== Your instructions ==
Search the records below for the word "RequestBody". Copy each line where it occurs.
==== Data for the task ====
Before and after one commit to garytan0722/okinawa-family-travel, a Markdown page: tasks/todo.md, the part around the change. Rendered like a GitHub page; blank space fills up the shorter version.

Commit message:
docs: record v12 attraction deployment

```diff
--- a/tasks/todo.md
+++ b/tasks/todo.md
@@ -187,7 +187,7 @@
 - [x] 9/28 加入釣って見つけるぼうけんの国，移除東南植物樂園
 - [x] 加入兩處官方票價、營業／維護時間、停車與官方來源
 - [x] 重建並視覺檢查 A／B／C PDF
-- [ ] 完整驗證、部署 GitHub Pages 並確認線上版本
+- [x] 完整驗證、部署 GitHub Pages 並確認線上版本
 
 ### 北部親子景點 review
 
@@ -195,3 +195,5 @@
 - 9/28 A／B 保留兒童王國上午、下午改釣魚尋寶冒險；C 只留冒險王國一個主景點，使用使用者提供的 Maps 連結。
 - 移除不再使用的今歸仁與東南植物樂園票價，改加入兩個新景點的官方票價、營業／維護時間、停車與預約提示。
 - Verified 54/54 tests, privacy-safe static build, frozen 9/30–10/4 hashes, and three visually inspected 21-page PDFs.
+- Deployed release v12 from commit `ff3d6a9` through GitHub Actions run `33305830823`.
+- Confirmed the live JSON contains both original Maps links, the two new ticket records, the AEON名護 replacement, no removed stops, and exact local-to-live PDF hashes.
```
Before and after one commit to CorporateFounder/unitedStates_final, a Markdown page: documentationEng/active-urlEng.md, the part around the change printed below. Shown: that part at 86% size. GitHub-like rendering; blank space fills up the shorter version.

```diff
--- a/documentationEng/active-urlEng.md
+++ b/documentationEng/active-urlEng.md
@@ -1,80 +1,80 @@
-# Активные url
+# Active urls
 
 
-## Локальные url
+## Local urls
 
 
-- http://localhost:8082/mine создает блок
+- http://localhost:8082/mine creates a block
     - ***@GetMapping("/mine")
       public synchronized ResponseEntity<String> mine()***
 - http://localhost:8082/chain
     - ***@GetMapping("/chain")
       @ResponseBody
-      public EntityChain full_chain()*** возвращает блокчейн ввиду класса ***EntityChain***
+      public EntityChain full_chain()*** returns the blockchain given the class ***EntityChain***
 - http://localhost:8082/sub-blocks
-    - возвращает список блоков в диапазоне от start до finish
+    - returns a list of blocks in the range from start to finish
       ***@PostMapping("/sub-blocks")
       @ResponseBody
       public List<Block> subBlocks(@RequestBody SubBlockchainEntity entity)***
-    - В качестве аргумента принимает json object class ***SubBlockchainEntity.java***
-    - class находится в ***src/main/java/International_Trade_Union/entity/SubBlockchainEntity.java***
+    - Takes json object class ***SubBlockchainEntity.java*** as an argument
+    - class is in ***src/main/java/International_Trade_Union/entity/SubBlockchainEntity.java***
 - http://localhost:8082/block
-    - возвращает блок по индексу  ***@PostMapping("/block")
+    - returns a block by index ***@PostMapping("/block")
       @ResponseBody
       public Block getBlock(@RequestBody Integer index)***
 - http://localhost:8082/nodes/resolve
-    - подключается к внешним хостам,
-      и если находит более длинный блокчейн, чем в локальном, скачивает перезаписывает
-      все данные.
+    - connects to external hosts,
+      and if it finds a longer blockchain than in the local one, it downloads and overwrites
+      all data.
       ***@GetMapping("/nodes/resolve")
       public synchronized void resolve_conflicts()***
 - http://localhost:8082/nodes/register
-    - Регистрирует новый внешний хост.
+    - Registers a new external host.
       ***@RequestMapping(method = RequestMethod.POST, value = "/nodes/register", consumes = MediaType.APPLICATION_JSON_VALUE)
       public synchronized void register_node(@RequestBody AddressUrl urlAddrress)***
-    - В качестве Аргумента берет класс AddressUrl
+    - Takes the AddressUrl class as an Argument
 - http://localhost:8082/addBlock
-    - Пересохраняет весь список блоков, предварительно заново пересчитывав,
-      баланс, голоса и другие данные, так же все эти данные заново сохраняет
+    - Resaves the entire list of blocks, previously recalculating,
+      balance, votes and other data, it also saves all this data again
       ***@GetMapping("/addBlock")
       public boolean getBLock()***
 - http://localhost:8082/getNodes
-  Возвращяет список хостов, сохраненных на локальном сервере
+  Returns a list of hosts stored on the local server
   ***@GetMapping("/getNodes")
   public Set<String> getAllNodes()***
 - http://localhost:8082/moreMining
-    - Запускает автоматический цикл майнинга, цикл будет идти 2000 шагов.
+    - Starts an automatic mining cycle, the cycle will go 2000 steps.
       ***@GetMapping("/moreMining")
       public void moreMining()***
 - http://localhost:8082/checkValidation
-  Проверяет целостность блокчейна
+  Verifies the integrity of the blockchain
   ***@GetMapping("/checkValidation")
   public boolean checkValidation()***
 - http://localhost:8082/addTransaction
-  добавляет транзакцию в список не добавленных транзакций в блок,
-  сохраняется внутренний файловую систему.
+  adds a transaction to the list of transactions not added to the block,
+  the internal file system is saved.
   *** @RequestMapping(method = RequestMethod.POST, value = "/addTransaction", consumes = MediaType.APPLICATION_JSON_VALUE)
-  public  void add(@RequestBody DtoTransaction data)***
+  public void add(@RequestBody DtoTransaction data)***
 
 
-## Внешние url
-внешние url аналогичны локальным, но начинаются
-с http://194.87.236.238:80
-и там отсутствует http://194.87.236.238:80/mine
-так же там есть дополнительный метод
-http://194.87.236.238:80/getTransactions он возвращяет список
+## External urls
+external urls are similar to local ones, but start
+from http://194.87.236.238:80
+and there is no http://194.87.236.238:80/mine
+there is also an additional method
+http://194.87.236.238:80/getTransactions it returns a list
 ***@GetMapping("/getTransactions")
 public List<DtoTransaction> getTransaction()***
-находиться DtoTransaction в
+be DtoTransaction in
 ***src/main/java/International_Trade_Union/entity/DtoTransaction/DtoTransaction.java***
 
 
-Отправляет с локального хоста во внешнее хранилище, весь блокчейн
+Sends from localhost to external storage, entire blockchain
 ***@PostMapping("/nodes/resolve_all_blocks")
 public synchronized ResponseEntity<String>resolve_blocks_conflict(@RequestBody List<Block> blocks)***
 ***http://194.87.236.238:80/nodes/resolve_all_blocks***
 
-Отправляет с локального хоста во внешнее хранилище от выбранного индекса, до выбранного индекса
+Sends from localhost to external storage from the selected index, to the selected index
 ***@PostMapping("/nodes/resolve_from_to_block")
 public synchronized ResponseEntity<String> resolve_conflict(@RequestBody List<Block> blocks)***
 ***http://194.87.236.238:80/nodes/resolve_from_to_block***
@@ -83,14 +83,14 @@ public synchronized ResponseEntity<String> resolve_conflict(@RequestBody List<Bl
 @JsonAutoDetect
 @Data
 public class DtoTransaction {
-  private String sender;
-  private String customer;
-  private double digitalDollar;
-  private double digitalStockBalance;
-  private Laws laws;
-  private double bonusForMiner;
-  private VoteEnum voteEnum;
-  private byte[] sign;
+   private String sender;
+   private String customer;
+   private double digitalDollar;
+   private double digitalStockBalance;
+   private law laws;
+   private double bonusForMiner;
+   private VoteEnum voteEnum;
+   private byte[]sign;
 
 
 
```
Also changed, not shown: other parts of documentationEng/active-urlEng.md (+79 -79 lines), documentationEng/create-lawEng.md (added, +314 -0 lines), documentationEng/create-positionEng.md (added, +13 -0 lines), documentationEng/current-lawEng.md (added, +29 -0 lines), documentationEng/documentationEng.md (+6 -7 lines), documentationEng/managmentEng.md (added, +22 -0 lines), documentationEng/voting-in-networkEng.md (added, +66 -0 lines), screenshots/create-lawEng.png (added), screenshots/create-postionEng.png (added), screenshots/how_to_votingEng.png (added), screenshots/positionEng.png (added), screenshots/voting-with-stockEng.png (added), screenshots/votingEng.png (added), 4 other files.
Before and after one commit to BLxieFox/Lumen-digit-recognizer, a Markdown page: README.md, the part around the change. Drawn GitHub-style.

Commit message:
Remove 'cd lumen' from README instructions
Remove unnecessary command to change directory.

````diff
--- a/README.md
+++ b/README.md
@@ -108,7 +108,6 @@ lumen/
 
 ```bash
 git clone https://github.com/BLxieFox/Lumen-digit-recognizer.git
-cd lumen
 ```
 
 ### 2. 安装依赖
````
====
== Answer below ==
       public List<Block> subBlocks(@RequestBody SubBlockchainEntity entity)***
       public Block getBlock(@RequestBody Integer index)***
       public synchronized void register_node(@RequestBody AddressUrl urlAddrress)***
-  public  void add(@RequestBody DtoTransaction data)***
+  public void add(@RequestBody DtoTransaction data)***
 public synchronized ResponseEntity<String>resolve_blocks_conflict(@RequestBody List<Block> blocks)***
 public synchronized ResponseEntity<String> resolve_conflict(@RequestBody List<Block> blocks)***
@@ -83,14 +83,14 @@ public synchronized ResponseEntity<String> resolve_conflict(@RequestBody List<Bl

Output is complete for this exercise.